Supplied information →
'''

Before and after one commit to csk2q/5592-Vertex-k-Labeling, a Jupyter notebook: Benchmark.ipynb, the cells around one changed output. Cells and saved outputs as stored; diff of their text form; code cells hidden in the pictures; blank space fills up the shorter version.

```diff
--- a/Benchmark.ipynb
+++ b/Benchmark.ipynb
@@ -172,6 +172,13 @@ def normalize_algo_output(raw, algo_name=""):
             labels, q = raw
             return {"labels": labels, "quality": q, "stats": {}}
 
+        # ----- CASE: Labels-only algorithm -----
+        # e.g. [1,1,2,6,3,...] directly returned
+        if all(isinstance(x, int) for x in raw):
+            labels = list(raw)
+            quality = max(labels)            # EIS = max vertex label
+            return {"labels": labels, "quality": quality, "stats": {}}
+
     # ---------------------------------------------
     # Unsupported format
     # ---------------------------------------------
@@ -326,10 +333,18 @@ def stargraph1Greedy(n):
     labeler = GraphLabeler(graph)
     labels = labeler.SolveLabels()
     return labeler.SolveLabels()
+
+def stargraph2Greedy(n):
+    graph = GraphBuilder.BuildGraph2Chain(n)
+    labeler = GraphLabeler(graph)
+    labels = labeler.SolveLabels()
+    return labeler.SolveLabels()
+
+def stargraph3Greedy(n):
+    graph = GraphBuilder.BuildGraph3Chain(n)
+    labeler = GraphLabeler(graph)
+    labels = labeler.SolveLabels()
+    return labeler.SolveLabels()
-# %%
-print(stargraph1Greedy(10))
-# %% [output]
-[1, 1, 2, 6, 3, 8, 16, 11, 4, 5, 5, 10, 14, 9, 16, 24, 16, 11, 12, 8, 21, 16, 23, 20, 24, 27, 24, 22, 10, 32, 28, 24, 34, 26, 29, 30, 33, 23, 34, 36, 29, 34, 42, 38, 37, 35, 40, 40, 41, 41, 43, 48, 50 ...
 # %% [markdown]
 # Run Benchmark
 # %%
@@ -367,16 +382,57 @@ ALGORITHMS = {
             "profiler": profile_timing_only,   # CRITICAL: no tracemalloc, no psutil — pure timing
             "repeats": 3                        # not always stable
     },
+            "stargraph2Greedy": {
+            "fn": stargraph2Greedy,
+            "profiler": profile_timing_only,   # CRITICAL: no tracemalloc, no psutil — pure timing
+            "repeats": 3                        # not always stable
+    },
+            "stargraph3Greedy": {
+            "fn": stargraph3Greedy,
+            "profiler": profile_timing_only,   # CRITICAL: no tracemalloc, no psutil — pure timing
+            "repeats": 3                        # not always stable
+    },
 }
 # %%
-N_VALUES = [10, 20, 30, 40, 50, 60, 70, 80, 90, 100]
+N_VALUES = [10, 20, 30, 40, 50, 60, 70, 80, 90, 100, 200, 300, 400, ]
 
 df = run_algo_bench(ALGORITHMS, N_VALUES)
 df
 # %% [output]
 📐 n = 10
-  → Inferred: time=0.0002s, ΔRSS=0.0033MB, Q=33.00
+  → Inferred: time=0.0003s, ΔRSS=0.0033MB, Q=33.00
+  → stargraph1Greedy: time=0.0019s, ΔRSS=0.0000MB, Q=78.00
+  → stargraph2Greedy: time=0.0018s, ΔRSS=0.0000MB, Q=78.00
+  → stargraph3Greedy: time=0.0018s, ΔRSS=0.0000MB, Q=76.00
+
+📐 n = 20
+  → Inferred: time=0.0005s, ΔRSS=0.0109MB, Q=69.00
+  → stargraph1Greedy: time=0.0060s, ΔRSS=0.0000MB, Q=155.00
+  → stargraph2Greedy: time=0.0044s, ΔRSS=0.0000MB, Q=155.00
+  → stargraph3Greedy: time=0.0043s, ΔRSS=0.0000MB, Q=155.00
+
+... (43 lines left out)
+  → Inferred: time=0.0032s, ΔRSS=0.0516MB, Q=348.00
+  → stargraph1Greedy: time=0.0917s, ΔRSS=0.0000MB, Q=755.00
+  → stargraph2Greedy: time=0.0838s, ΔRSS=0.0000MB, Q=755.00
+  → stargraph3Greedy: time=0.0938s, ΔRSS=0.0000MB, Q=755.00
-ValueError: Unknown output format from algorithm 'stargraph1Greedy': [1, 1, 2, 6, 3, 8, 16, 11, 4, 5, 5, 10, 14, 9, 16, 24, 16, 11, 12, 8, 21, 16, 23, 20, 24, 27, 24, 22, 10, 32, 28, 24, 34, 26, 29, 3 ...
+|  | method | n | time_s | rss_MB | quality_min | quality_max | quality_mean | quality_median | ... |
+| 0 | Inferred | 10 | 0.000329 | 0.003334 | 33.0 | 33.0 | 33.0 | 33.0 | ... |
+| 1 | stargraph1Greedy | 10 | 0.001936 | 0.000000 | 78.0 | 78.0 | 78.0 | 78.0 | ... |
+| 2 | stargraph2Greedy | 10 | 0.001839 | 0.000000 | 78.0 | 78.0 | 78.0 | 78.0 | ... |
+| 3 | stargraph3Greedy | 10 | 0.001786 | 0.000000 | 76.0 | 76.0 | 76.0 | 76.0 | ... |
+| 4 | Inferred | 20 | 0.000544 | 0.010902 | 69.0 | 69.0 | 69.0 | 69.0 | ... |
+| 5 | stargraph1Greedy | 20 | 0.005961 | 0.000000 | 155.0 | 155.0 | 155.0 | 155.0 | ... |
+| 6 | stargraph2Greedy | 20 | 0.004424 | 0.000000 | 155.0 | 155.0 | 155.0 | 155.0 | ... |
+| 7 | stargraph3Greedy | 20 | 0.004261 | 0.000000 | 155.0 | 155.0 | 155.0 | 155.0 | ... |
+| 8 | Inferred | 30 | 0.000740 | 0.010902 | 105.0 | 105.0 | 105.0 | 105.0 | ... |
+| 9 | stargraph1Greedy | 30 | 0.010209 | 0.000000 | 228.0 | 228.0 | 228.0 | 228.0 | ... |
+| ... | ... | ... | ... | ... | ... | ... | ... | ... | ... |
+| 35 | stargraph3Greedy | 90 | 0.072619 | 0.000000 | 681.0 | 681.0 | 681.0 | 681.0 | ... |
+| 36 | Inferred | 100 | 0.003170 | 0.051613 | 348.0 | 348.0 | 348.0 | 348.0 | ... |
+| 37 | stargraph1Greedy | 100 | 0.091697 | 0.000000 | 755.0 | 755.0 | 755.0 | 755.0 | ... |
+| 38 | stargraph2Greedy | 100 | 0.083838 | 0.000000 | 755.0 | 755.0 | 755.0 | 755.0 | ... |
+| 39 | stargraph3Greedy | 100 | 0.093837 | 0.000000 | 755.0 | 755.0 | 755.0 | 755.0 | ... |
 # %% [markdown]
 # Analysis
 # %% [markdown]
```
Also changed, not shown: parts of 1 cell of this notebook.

'''

What you should do → Look through the entries above; copy each line where the string "changed" appears.

Solution below →
Before and after one commit to csk2q/5592-Vertex-k-Labeling, a Jupyter notebook: Benchmark.ipynb, the cells around one changed output. Cells and saved outputs as stored; diff of their text form; code cells hidden in the pictures; blank space fills up the shorter version.
Also changed, not shown: parts of 1 cell of this notebook.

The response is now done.